M1911

Moderator
NES Member
Rating - 100%
27   0   0
Joined
Apr 1, 2005
Messages
39,579
Likes
7,801
Location
Near Framingham
COMMONWEALTH v. Anthony D. WALCOTT.

17–P–461

Appeals Court of Massachusetts.

Entered: February 8, 2018

That decision covered mace and it happened before the law was changed to legalize carrying defensive sprays without a license. This is a 2018 decision that explicitly covers carrying OC spray.

With that analysis in Lord, we held that "old style mace" was dangerous per se. Lord, supra at 269, 270. While we expressly left open the question whether pepper spray was dangerous per se, id. at 270 n.10, we now answer that question in the same manner, for many of the same reasons. Like conventional mace, a pepper spray canister is "dangerous per se because it was designed for the sole purpose of bodily assault or defense and was constructed to inflict serious bodily harm through incapacitation, and because, in these circumstances, the defendant used it in a manner consistent with its design." Id. at 269–270.
 

M1911

Moderator
NES Member
Rating - 100%
27   0   0
Joined
Apr 1, 2005
Messages
39,579
Likes
7,801
Location
Near Framingham
There's a big legal difference between mere possession on a school property and using it to actually threaten or commit a battery with it. BCPD was prosecuting possession.

I'd also like the case reference if it didn't involve an assault. I'll send my Email address by PM.

Email sent.
 

nstassel

NES Member
Rating - 100%
20   0   0
Joined
Jan 20, 2015
Messages
3,542
Likes
9,017
Location
Middlesex County
I'm curious too. Commonwealth v. Wynton W., 459 Mass. 745, 947 N.E.2d 561 (2011) says 10(j) includes weapons defined by the common law as dangerous weapons, capable of inflicting death or great bodily injury, or are designed for bodily assault or defense. The Lord decision suggests that mace or oc sprays are dangerous weapons by that definition.
 

Len-2A Training

Instructor
Instructor
NES Life Member
NES Member
Rating - 98.6%
71   1   0
Joined
Feb 26, 2005
Messages
53,365
Likes
12,334
Location
90% in NH
The case does involve an assault. However, the court holds that OC is a dangerous weapon per se, so I think that effectively covers possession.

I'm curious too. Commonwealth v. Wynton W., 459 Mass. 745, 947 N.E.2d 561 (2011) says 10(j) includes weapons defined by the common law as dangerous weapons, capable of inflicting death or great bodily injury, or are designed for bodily assault or defense. The Lord decision suggests that mace or oc sprays are dangerous weapons by that definition.
Sadly those cases set the groundwork to convict on mere possession. Very bad but not surprising for Mass Marsupial Courts. Thanks for the cites, they correlate with what I've been telling students and NES'rs for years. I would have preferred to have been wrong and over cautious.
 

terraformer

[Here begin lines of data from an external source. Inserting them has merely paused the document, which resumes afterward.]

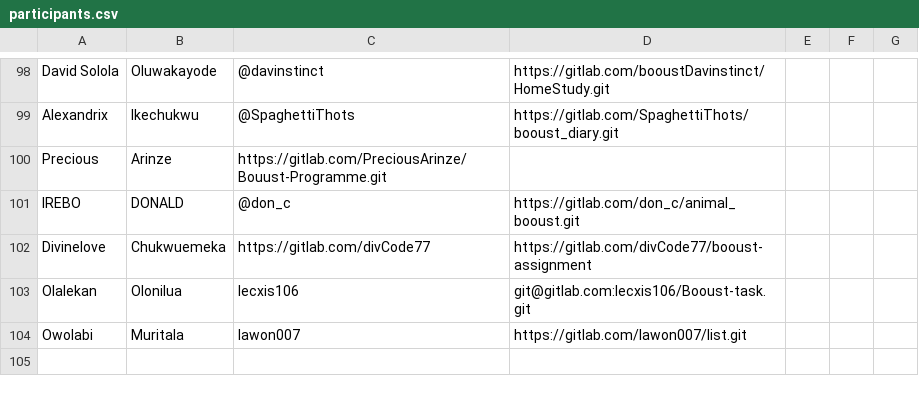
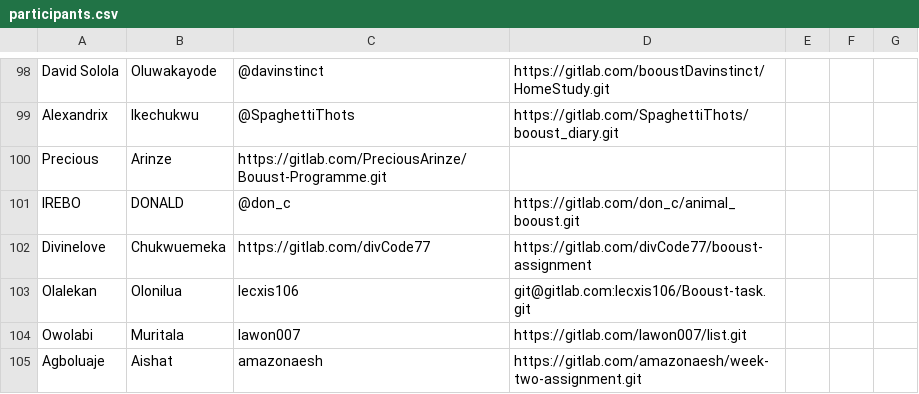
Before and after one commit to thobby16/weekk, a CSV file: participants.csv, drawn as a sheet; only a part is shown, gaps mark what is left out; the diff names each change by its address in the sheet, - before the commit and + after, or states it on an @@ line.

Commit message:
participant list updated

```diff
--- a/participants.csv
+++ b/participants.csv
+row 105: Agboluaje | Aishat | amazonaesh | https://gitlab.com/amazonaesh/week-two-assignment.git
```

NES Member
Rating - 100%
32   0   0
Joined
May 17, 2008
Messages
16,915
Likes
2,613
Hell, 10(j) criminalizes spitballs... Read the definition of firearm. It covers Nerf, Airsoft, BB and frankly spit balls. You can bet your ass anything remotely dangerous is covered.
 

Len-2A Training

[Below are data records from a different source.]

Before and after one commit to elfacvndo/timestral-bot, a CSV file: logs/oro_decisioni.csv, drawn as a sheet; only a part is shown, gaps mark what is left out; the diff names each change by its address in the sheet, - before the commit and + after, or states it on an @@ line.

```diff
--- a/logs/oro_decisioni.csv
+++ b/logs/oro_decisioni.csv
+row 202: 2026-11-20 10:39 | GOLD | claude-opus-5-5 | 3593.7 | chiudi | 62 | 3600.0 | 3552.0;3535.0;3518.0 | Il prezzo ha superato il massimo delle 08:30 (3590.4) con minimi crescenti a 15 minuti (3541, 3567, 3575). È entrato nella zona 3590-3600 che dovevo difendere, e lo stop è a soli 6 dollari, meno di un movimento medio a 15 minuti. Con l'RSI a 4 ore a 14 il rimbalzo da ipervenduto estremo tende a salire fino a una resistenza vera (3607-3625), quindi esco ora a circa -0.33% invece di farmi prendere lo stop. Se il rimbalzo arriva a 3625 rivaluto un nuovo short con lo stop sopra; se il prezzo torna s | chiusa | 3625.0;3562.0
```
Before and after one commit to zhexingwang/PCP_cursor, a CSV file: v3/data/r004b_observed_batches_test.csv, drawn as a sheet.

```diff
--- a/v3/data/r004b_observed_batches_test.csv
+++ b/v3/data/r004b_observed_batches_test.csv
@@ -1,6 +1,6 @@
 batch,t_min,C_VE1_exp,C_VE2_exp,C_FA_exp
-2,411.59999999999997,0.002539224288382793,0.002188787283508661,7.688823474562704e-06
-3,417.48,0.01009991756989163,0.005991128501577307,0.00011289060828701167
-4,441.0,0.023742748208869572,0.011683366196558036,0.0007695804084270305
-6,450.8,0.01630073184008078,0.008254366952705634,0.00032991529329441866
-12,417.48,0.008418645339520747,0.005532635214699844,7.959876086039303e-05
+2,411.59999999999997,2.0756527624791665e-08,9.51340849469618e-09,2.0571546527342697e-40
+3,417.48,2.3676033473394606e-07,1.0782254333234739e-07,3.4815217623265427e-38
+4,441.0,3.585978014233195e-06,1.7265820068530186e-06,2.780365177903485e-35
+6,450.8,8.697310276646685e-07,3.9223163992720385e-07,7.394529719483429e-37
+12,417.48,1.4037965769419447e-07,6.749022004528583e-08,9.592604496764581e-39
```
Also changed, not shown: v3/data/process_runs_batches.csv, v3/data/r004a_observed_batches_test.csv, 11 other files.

Instructor
Instructor
NES Life Member
NES Member
Rating - 98.6%
71   1   0
Joined
Feb 26, 2005
Messages
53,365
Likes
12,334
Location
90% in NH
Hell, 10(j) criminalizes spitballs... Read the definition of firearm. It covers Nerf, Airsoft, BB and frankly spit balls. You can bet your ass anything remotely dangerous is covered.
Yup, in today's world all of us that took high school chemistry would be felons. Glass bending and subsequent spitballing was commonplace. Nobody made a big deal about it . . . back then.
 

AHM

NES Member
Rating - 0%
0   0   0
Joined
Dec 30, 2013
Messages
11,564
Likes
11,235
Folks: I urgently need help on this. It is my understanding that the phrase "other dangerous weapon" in MGL Chapter 269 Section 10j has been ruled by MA courts to include OC spray. I urgently need a legal reference on this.
(None of the following may add anything to the replies in this thread, but...)
if you had a nagging feeling you'd read about this previously on NES;
that's because you did read about it previously on NES:


Scroll back and forth for the full thread, of course.
(Against all odds) hope this helps.
 
Top Bottom